    “Overall, the community feedback has been very consistent since 2012, and that a large majority of Chestermere residents support the development of a new recreation centre and believe it would enhance the quality of life and result in a healthier population,” she said.

    In 2019, Rocky View County and the City of Chestermere were provided a letter of opinion regarding the life expectancy of the current Chestermere Regional Community Association (CRCA) from an architect. 

    “The opinion of the architect was that the building was not suitable for future expansion, or substantial renovation in the long-term,” Russell said.

    “We all know the facility is showing signs of aging, and the costs associated with expansion were deemed to be quite high due to the likelihood of having to bring the entire building up to current building codes,” she said.

    A parcel of land was located in the Dawson’s Landing outline plan, and 20 acres were dedicated to a future recreation area.

    The Dawson’s Landing outline plan also indicated that the timing of the recreation area development would be guided by future studies, such as a master recreation plan, recreation feasibility study, and an open spaces plan.
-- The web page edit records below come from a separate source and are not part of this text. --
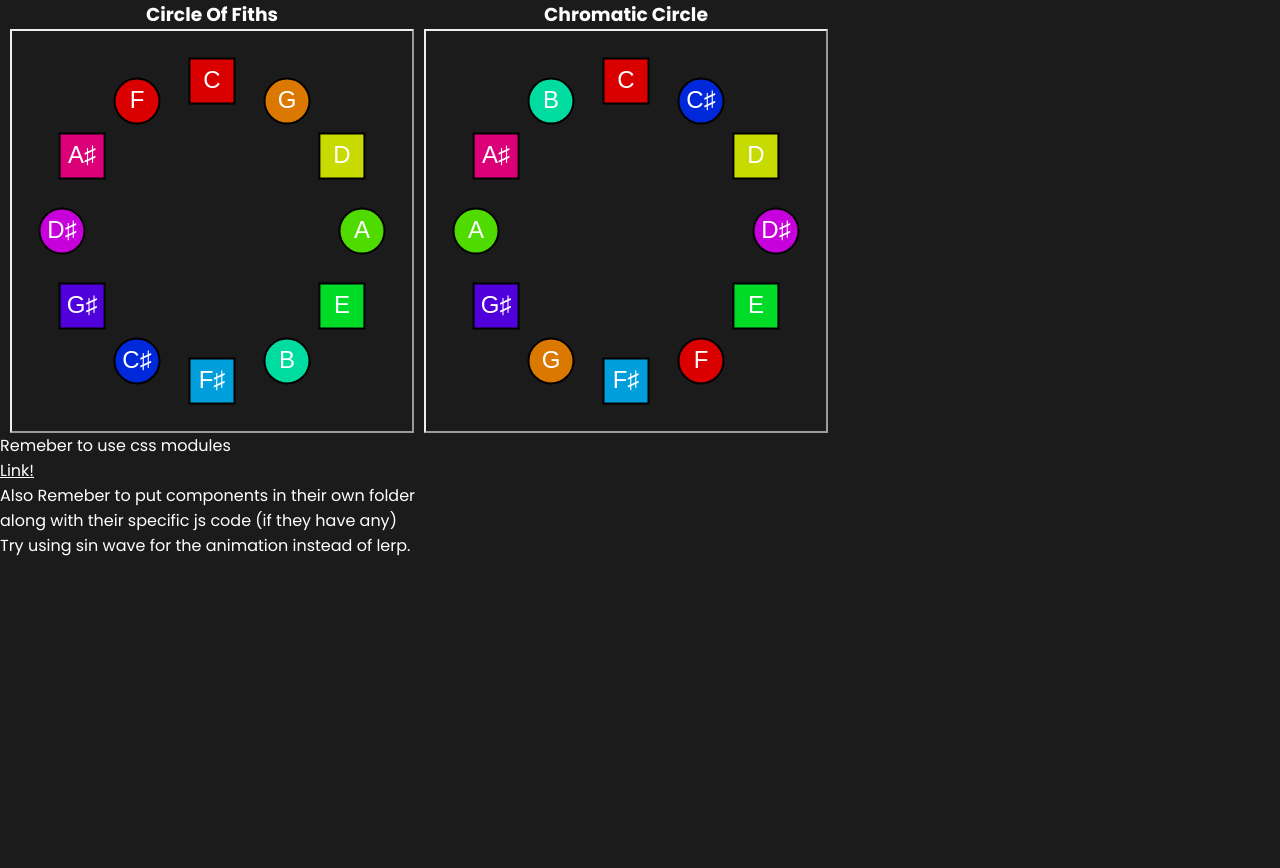
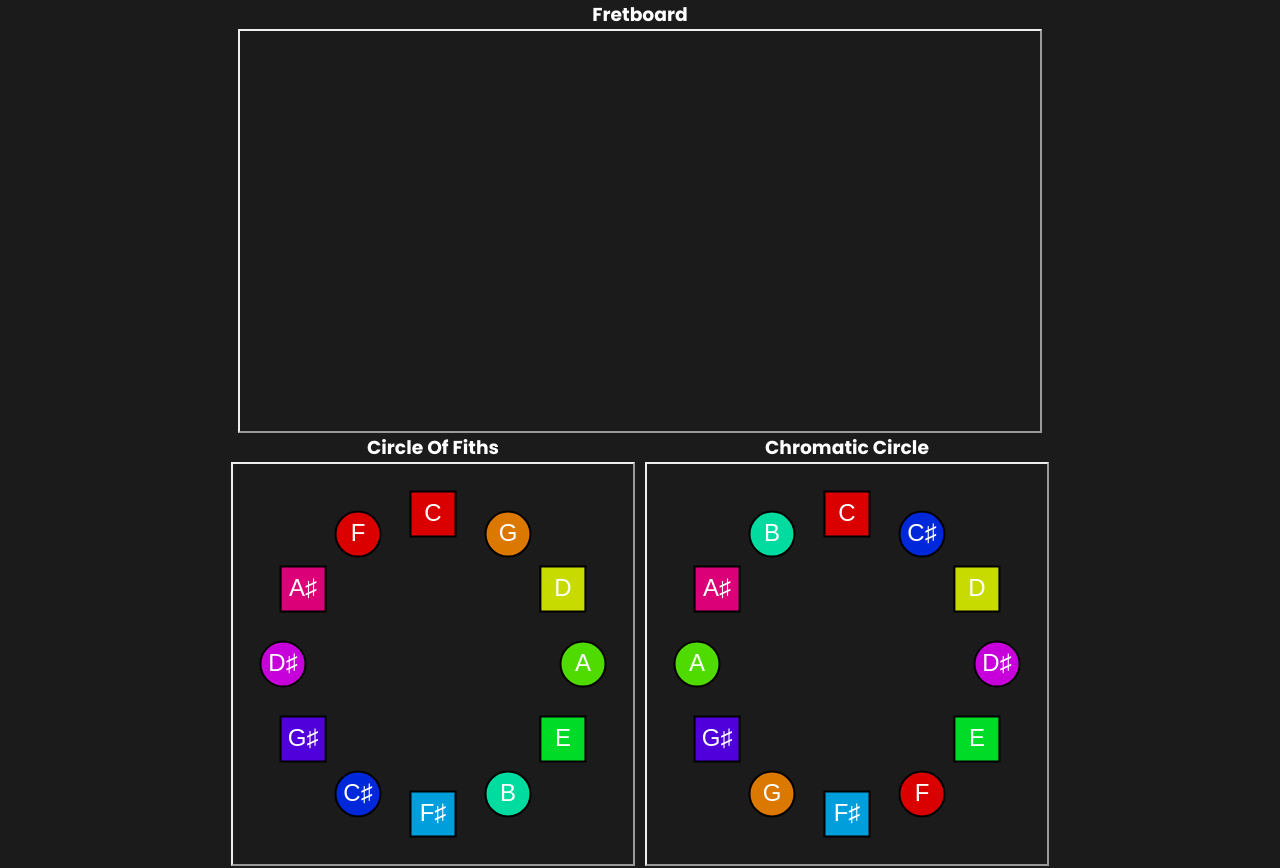
Before and after one commit to casperrr/color-guitar, a Next.js app: page /home in a window 1280 px wide. Shown: the top 868 px of the page. Before the commit the page ends 800 px from the top, so only its background shows below. Built offline with nearby package versions, Linux system fonts and the light colour scheme.

Commit message:
added fretboard component and fretboard code with class

```diff
--- a/app/home/page.jsx
+++ b/app/home/page.jsx
@@ -3,6 +3,7 @@
 import Canvas from "@/components/Canvas/Canvas";
 import ChromaticCircle from "@/components/ChromaticCircle/ChromaticCircle";
 import CircleOfFiths from "@/components/CircleOfFiths/CircleOfFiths";
+import FretBoard from "@/components/Fretboard/Fretboard";
 import dynamic from "next/dynamic";
 
 const test = dynamic(() => import("@/components/CircleOfFiths/CircleOfFiths"),{ssr:false});
@@ -11,8 +12,9 @@ const test = dynamic(() => import("@/components/CircleOfFiths/CircleOfFiths"),{s
 const page = () => {
     return(
         <>
+        <div className="main_page_container">
+            <FretBoard />
             <div className="circle_container">
-                <test />
                 <CircleOfFiths />
                 <ChromaticCircle />
             </div>
@@ -21,6 +23,7 @@ const page = () => {
             <p>Also Remeber to put components in their own folder <br />
             along with their specific js code (if they have any) <br />
             Try using sin wave for the animation instead of lerp.</p>
+        </div>
         </>
     );
 };
--- /dev/null
+++ b/components/Fretboard/Fretboard.jsx
@@ -0,0 +1,15 @@
+import React from "react";
+import Canvas from "@/components/Canvas/Canvas";
+
+const Fretboard = () => {
+
+
+    return(
+        <div className="canvas_container">
+            <h3>Fretboard</h3>
+            <Canvas instance={"fretboardCode"} />
+        </div>
+    );
+};
+
+export default Fretboard;
--- /dev/null
+++ b/components/Fretboard/js/FretBoard.js
@@ -0,0 +1,16 @@
+
+export default class FretBoard {
+    constructor(canvas,stringNum){
+        this.strings = [];
+        stringNum === null? this.stringNum = 6: this.stringNum = stringNum;
+        this.canvas = canvas;
+        this.canvasDim = {x:800,y:400};
+
+        this.#init();
+    }
+
+    #init(){
+        this.canvas.width = this.canvasDim.x;
+        this.canvas.height = this.canvasDim.y;
+    }
+}
--- a/styles/globals.css
+++ b/styles/globals.css
@@ -24,3 +24,10 @@
     flex-wrap: wrap;
     gap: 10px;
 }
+
+.main_page_container{
+    display: flex;
+    flex-direction: column;
+    align-content: center;
+    align-items: center;
+}
--- /dev/null
+++ b/utils/canvasCode/fretboardCode.js
@@ -0,0 +1,9 @@
+import FretBoard from "@/components/Fretboard/js/FretBoard";
+
+
+export function drawOnCanvas(canvas, c) {
+
+    let fretboard = new FretBoard(canvas);
+
+
+}
```
Also changed, not shown: utils/canvasCode/FretBoard.js (deleted).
    “The BridgePort gateway site was selected by council as the preferred location as it could serve as a welcoming gateway on our western boundary and can be symbolic of the first-ever urban to the urban boundary in the Calgary region,” Russell said.

    “There’s more land available to accommodate future facility additions, and less traffic impact on residential neighbourhoods,” she said.

    The first phase of the project would include a field house and community centre, while three ice surfaces and a pool would be implemented at later phases.

    Work is now underway to evaluate the viability of the site and the facility concept.

    “We are still very much in the preplanning stage of finalizing a vision, a concept, selecting the time, and identifying funding sources,” Russell said.

    To ensure the viability of a potential site three components must be evaluated, including transportation, water and sewer, and storm.

    “In order to make a piece of land viable that servicing needs to be in place,” said the Director of Community Growth and Infrastructure, John Popoff. 

    “As we obtain new information, we refine the concept. We are coming closer to a favourable option for the community, the municipality, the developer, and the landowner,” he said.

    Adding, “We’re working with councils’ vision, and through a site design concept we’re going to be designing a prototype, evaluating that prototype, asking if that’s the appropriate prototype, and consulting the community if that is the configuration of a building and function they want to move forward into the future.”